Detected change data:
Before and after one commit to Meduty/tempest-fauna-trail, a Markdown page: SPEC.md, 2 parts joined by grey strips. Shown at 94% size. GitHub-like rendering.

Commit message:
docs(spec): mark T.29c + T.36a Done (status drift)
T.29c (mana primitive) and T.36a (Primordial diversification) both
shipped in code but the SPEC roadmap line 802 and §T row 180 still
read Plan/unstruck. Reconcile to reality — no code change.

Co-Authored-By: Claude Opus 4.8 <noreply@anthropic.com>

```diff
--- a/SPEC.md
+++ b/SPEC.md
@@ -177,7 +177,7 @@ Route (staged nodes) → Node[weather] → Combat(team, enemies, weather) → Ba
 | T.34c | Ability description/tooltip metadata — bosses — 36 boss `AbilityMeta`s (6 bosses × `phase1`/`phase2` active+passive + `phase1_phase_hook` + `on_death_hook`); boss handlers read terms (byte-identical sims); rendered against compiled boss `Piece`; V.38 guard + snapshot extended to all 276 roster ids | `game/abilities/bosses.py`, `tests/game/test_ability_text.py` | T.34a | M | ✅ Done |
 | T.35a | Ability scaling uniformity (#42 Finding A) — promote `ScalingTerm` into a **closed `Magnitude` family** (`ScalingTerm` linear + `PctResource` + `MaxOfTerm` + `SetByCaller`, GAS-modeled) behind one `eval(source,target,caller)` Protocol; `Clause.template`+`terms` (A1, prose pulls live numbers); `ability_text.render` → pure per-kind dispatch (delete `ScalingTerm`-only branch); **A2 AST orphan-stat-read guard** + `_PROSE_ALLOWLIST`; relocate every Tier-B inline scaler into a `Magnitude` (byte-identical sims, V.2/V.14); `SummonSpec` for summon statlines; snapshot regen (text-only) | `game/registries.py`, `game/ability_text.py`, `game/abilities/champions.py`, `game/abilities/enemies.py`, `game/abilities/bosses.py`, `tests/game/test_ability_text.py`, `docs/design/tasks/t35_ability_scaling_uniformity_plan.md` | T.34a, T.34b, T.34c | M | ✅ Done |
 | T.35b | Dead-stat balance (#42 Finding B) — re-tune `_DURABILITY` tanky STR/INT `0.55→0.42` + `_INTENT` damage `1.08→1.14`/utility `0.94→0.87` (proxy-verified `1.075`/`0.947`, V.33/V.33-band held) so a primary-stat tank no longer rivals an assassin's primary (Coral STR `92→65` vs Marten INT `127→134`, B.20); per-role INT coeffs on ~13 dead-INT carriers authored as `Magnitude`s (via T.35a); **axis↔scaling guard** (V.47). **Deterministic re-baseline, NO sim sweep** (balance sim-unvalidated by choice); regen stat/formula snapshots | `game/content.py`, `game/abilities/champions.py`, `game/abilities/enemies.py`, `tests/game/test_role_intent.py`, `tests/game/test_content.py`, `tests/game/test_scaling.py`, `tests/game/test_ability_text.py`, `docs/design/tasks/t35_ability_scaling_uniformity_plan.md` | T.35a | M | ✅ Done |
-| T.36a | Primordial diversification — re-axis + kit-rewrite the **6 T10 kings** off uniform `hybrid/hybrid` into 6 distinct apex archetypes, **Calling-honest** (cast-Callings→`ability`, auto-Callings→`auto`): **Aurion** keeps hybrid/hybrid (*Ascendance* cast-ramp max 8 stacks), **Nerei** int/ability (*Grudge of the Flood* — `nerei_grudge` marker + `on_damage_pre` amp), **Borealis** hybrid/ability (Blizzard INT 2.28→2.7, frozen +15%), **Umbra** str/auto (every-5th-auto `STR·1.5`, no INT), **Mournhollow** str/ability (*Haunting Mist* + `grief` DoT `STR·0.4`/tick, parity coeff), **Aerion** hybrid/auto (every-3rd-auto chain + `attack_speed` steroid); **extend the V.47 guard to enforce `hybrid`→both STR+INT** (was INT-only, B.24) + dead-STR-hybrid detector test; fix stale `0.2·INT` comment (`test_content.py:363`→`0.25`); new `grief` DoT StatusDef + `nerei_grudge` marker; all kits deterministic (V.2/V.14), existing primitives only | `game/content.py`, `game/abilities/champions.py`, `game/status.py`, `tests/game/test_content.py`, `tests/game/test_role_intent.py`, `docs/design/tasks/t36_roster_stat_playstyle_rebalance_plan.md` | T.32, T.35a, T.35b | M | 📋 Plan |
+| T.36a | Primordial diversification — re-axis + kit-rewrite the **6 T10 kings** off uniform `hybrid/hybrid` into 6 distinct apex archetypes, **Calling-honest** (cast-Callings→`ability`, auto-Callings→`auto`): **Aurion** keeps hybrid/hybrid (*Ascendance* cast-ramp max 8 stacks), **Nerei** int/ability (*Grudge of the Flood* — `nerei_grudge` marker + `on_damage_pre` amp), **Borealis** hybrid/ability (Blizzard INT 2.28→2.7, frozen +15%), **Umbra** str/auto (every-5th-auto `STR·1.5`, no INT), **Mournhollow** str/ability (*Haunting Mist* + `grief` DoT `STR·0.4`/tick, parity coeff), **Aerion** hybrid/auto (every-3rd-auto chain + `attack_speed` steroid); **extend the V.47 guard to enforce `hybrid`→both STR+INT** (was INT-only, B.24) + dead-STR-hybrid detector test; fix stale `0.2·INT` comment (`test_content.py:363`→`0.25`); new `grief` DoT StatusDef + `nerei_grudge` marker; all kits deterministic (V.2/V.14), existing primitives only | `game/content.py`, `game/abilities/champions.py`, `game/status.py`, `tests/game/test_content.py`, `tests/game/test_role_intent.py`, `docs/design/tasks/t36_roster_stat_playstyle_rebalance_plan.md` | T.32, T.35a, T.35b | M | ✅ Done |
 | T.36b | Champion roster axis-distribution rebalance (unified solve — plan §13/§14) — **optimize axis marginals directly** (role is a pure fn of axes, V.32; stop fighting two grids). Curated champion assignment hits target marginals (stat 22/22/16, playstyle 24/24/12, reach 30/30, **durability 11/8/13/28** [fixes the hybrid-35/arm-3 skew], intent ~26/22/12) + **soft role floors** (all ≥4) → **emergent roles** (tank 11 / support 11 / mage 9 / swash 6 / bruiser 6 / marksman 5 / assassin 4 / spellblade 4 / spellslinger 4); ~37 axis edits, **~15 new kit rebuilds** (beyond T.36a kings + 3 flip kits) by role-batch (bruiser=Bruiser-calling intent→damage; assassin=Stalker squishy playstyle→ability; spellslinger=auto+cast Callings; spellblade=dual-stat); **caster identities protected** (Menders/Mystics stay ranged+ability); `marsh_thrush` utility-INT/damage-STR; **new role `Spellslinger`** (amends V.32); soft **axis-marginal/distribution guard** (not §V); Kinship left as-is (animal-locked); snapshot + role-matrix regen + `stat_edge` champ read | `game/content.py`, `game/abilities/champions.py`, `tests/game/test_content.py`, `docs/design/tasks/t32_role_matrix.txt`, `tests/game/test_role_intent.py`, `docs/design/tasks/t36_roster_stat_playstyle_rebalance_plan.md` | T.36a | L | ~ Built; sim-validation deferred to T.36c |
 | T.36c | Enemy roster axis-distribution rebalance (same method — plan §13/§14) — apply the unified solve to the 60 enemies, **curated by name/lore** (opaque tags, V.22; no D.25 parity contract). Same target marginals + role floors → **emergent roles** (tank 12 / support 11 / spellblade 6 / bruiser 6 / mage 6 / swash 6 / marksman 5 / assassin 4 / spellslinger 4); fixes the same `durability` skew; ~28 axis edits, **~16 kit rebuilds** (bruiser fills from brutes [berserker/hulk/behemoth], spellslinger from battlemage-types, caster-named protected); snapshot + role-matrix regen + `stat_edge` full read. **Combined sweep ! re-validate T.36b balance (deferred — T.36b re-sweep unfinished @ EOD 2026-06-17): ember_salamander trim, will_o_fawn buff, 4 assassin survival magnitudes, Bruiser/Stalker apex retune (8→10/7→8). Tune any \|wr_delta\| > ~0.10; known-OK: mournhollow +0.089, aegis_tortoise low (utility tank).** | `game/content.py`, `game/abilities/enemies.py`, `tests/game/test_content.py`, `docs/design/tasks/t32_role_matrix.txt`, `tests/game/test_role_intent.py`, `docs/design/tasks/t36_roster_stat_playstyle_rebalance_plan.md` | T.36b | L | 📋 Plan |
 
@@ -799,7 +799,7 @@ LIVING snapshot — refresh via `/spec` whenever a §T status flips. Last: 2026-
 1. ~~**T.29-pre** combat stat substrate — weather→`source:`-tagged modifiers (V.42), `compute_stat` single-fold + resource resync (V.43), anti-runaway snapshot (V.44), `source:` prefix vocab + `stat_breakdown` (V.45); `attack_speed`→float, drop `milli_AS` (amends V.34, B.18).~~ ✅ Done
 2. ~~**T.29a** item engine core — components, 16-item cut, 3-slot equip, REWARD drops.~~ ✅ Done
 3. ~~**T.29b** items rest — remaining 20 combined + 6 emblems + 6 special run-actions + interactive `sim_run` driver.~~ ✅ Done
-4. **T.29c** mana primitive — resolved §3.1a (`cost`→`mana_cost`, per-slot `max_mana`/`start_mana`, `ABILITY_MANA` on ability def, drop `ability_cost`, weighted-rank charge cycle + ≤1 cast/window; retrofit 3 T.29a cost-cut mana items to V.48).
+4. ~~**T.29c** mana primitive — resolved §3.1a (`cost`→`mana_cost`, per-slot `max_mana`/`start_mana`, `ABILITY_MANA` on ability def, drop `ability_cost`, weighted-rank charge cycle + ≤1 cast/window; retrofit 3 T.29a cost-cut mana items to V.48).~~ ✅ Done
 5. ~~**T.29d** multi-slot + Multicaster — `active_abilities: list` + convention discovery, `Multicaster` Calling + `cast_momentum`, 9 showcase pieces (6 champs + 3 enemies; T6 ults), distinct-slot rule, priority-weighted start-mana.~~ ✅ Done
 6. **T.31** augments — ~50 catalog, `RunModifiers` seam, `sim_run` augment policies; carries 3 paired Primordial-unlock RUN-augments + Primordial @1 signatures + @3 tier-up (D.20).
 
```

Task description
From the very first line of the records down to the line with "T.29c (mana primitive)", please write out each line exactly, including both ends and no other lines.

Answer space
Before and after one commit to Meduty/tempest-fauna-trail, a Markdown page: SPEC.md, 2 parts joined by grey strips. Shown at 94% size. GitHub-like rendering.

Commit message:
docs(spec): mark T.29c + T.36a Done (status drift)
T.29c (mana primitive) and T.36a (Primordial diversification) both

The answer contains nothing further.